Immunoglobulin E (IgE) is an important antibody. It is a protein produced by the immune system in response to a possible invader. It is primarily involved in the allergic response but also fights infections from bacteria, viruses and parasites. IgE is the class of immunoglobulin characterized by ε heavy chains. IgE is involved in allergic reactions and worthy of study.
How IgE is made

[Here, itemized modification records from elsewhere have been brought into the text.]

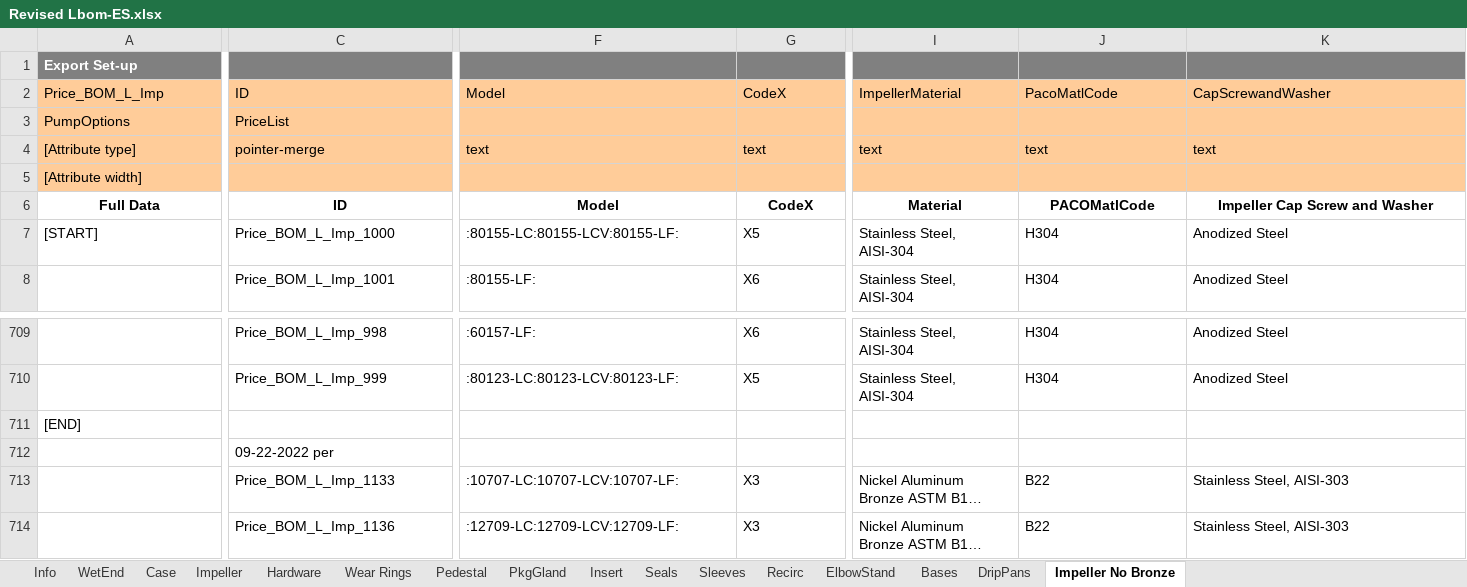
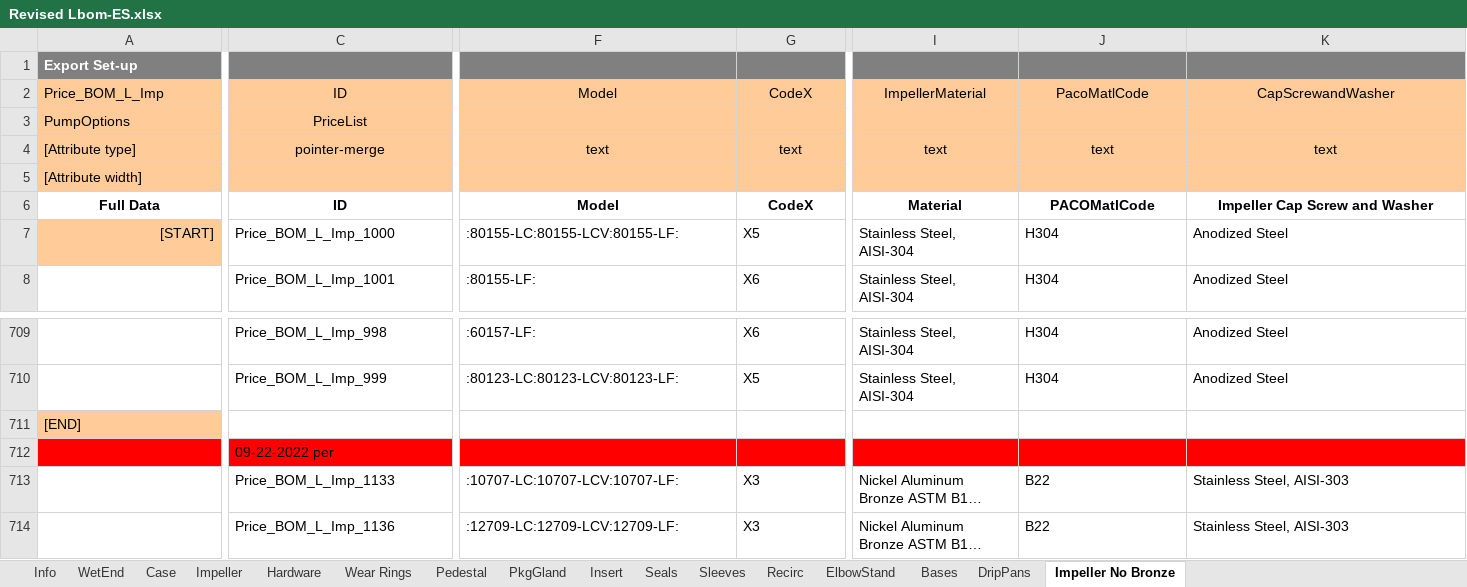
Before and after one commit to maogma/grundfos-express-tools, an Excel workbook: bronze impeller removal/output files/Revised Lbom-ES.xlsx, sheet Impeller No Bronze, drawn as a sheet; only a part is shown, gaps mark what is left out; long unchanged cells end in …; values as stored, in another font and other column widths than the file's, no borders; the diff covers the shown part only; the diff names each change by its address in the sheet, - before the commit and + after, or states it on an @@ line.

```diff
--- a/bronze impeller removal/output files/Revised Lbom-ES.xlsx (sheet Impeller No Bronze)
+++ b/bronze impeller removal/output files/Revised Lbom-ES.xlsx (sheet Impeller No Bronze)
-C2:C4 alignment: left
+C2:C4 alignment: center
-F2:G2 alignment: left
+F2:G2 alignment: center
-I2:K2 alignment: left
+I2:K2 alignment: center
-F4:K4 alignment: left
+F4:K4 alignment: center
@@ A7 fill: none → #FFCC99, alignment: left → right @@
-A711 fill: none
+A711 fill: #FFCC99
-A712:K712 fill: none
+A712:K712 fill: #FF0000
```
Also changed, not shown: cell formats elsewhere in this sheet, 5 other files.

IgE is produced by plasma cells located in lymph nodes draining the site of antigen entry or locally, at the sites of allergic reactions, by plasma cells derived from germinal centers developing within the inflamed tissue. IgE differs from other antibody isotypes in being located predominantly in tissues, where it is tightly bound to the mast-cell surface through the high-affinity IgE receptor known as FcεRI. Binding of antigen to IgE cross-links these receptors and this causes the release of chemical mediators from the mast cells, which may lead to the development of a type I hypersensitivity reaction. Basophils and activated eosinophils also express can FcεRI. They can therefore display surface-bound IgE and also take part in the production of type I hypersensitivity reactions. The factors that lead to an antibody response dominated by IgE are still being worked out.
How IgE protein looks: These are typical protein diagrams.